-- Supplied material follows --
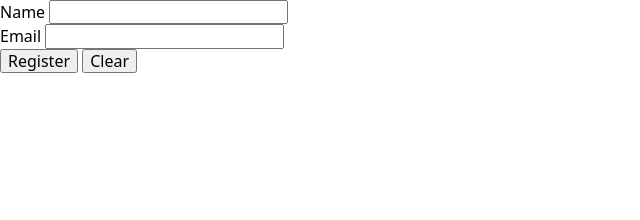
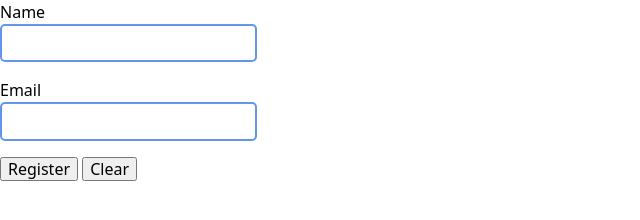
Before and after one commit to jzecenarubio/HTML_Advanced, a plain HTML site: page index.html in a window 1280 px wide. Shown: the whole page, without its empty margins (0-640 px from the left). Drawn offline with Linux system fonts and the light colour scheme.

Commit message:
Added something

```diff
--- a/css/styles.css
+++ b/css/styles.css
@@ -186,3 +186,14 @@ body {
   font-family: system-ui, -apple-system, BlinkMacSystemFont, 'Segoe UI', Roboto, Oxygen, Ubuntu, Cantarell, 'Open Sans', 'Helvetica Neue', sans-serif;
   line-height: 1.5;
  }
+label {
+  display: block;
+}
+input[type="text"] {
+  border: 2px solid cornflowerblue;
+  border-radius: 5px;
+  padding: 0.5rem 0.7rem;
+}
+.form-group {
+  margin-bottom: 1rem;
+}
--- a/index.html
+++ b/index.html
@@ -87,11 +87,11 @@
     <span class="bg-saturn"></span>
     <span class="bg-ufo"></span> -->
     <form>
-      <div>
+      <div class="form-group">
       <label for="name">Name</label>
       <input id="name" type="text" />
       </div>
-      <div>
+      <div class="form-group">
         <label for="email">Email</label>
         <input id="email" type="text" />
       </div>
```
-- Supplied material concluded --
Retype the listing above exactly, please. Pictures do not belong in the copy.

Before and after one commit to jzecenarubio/HTML_Advanced, a plain HTML site: page index.html in a window 1280 px wide. Shown: the whole page, without its empty margins (0-640 px from the left). Drawn offline with Linux system fonts and the light colour scheme.

Commit message:
Added something

```diff
--- a/css/styles.css
+++ b/css/styles.css
@@ -186,3 +186,14 @@ body {
   font-family: system-ui, -apple-system, BlinkMacSystemFont, 'Segoe UI', Roboto, Oxygen, Ubuntu, Cantarell, 'Open Sans', 'Helvetica Neue', sans-serif;
   line-height: 1.5;
  }
+label {
+  display: block;
+}
+input[type="text"] {
+  border: 2px solid cornflowerblue;
+  border-radius: 5px;
+  padding: 0.5rem 0.7rem;
+}
+.form-group {
+  margin-bottom: 1rem;
+}
--- a/index.html
+++ b/index.html
@@ -87,11 +87,11 @@
     <span class="bg-saturn"></span>
     <span class="bg-ufo"></span> -->
     <form>
-      <div>
+      <div class="form-group">
       <label for="name">Name</label>
       <input id="name" type="text" />
       </div>
-      <div>
+      <div class="form-group">
         <label for="email">Email</label>
         <input id="email" type="text" />
       </div>
```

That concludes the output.